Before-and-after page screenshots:
- - - -
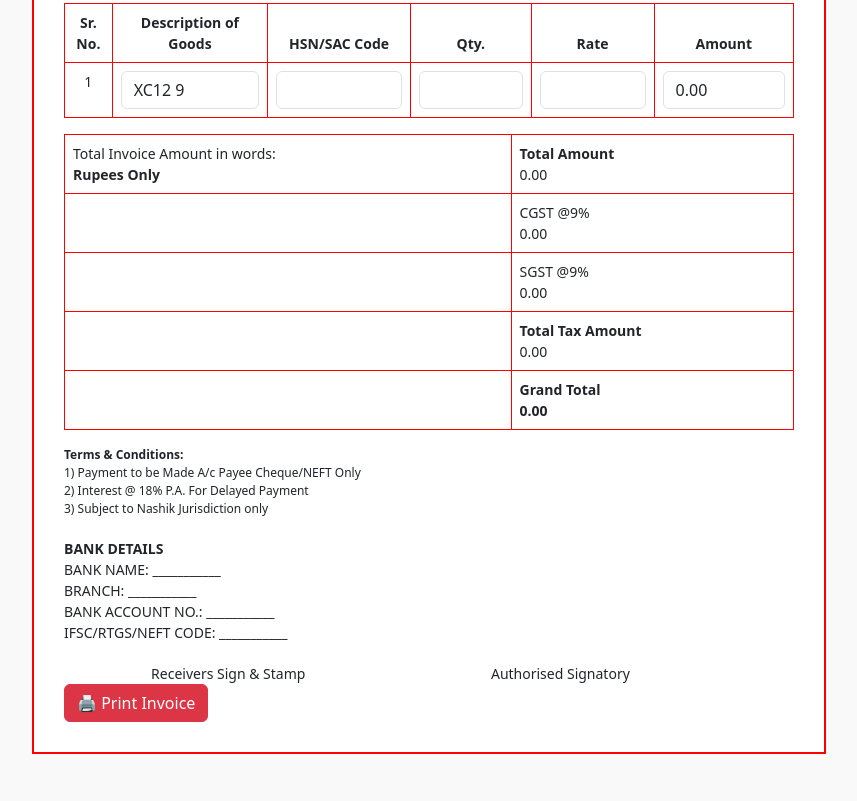
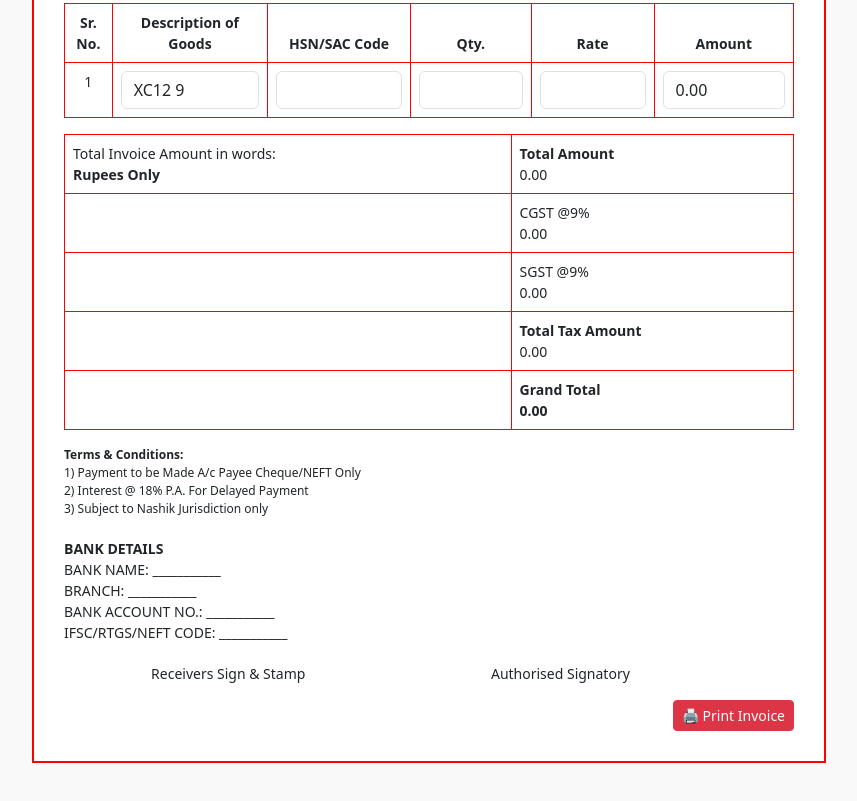
Before and after one commit to nutan002/invoice-website, a plain HTML site: page index.html in a window 1280 px wide. Shown: the part 607-1408 px from the top of the page, without its empty margins (211-1068 px from the left). Drawn offline with nearby package versions, Linux system fonts and the light colour scheme.

Commit message:
index.html

```diff
--- a/index.html
+++ b/index.html
@@ -144,7 +144,10 @@
     <div>Receivers Sign & Stamp</div>
     <div>Authorised Signatory</div>
   </div>
-  <button onclick="window.print()" class="btn btn-danger">🖨️ Print Invoice</button>
+
+  <div class="text-end mt-3">
+    <button onclick="window.print()" class="btn btn-danger btn-sm">🖨️ Print Invoice</button>
+  </div>
 </div>
 
 <script>
```
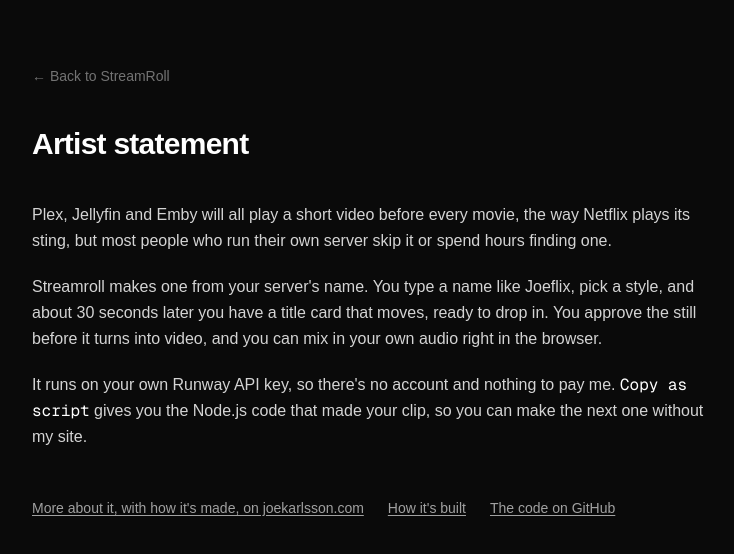
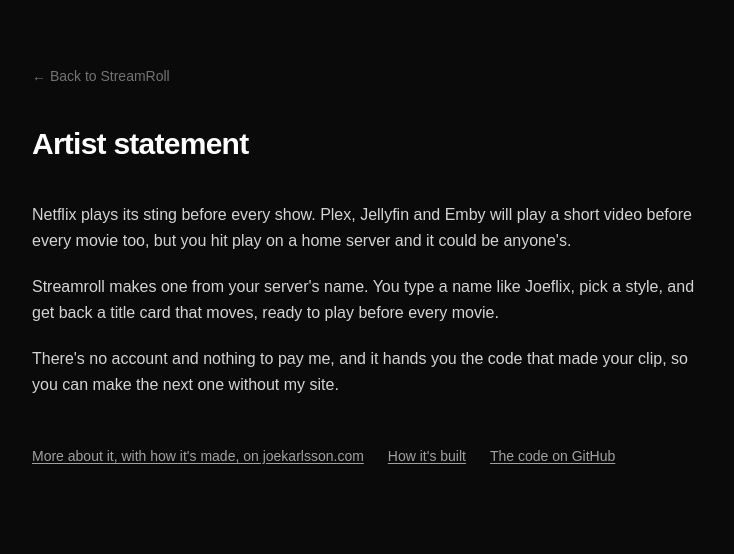
Before and after one commit to JoeKarlsson/streamroll, a Next.js app: page /about in a window 1280 px wide. Shown: the top 554 px of the page, without its empty margins (272-1006 px from the left). Built offline with nearby package versions, Linux system fonts and the light colour scheme.

Commit message:
fix: About page carries the current artist statement

```diff
--- a/app/about/page.tsx
+++ b/app/about/page.tsx
@@ -40,18 +40,16 @@ export default function AboutPage() {
 
         <div className="space-y-5 text-neutral-300 leading-relaxed">
           <p>
-            Plex, Jellyfin and Emby will all play a short video before every movie, the way Netflix plays its sting,
-            but most people who run their own server skip it or spend hours finding one.
+            Netflix plays its sting before every show. Plex, Jellyfin and Emby will play a short video before every movie
+            too, but you hit play on a home server and it could be anyone&apos;s.
           </p>
           <p>
-            Streamroll makes one from your server&apos;s name. You type a name like Joeflix, pick a style, and about 30
-            seconds later you have a title card that moves, ready to drop in. You approve the still before it turns into
-            video, and you can mix in your own audio right in the browser.
+            Streamroll makes one from your server&apos;s name. You type a name like Joeflix, pick a style, and get back a
+            title card that moves, ready to play before every movie.
           </p>
           <p>
-            It runs on your own Runway API key, so there&apos;s no account and nothing to pay me.{" "}
-            <code className="text-white">Copy as script</code> gives you the Node.js code that made your clip, so you can
-            make the next one without my site.
+            There&apos;s no account and nothing to pay me, and it hands you the code that made your clip, so you can make
+            the next one without my site.
           </p>
         </div>
 
```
- - - -
--- WORK TO COMPLETE ---
In the records above, how many lines include "your"? Answer with the number alone.

--- RESPONSE TO THE TASK ---
6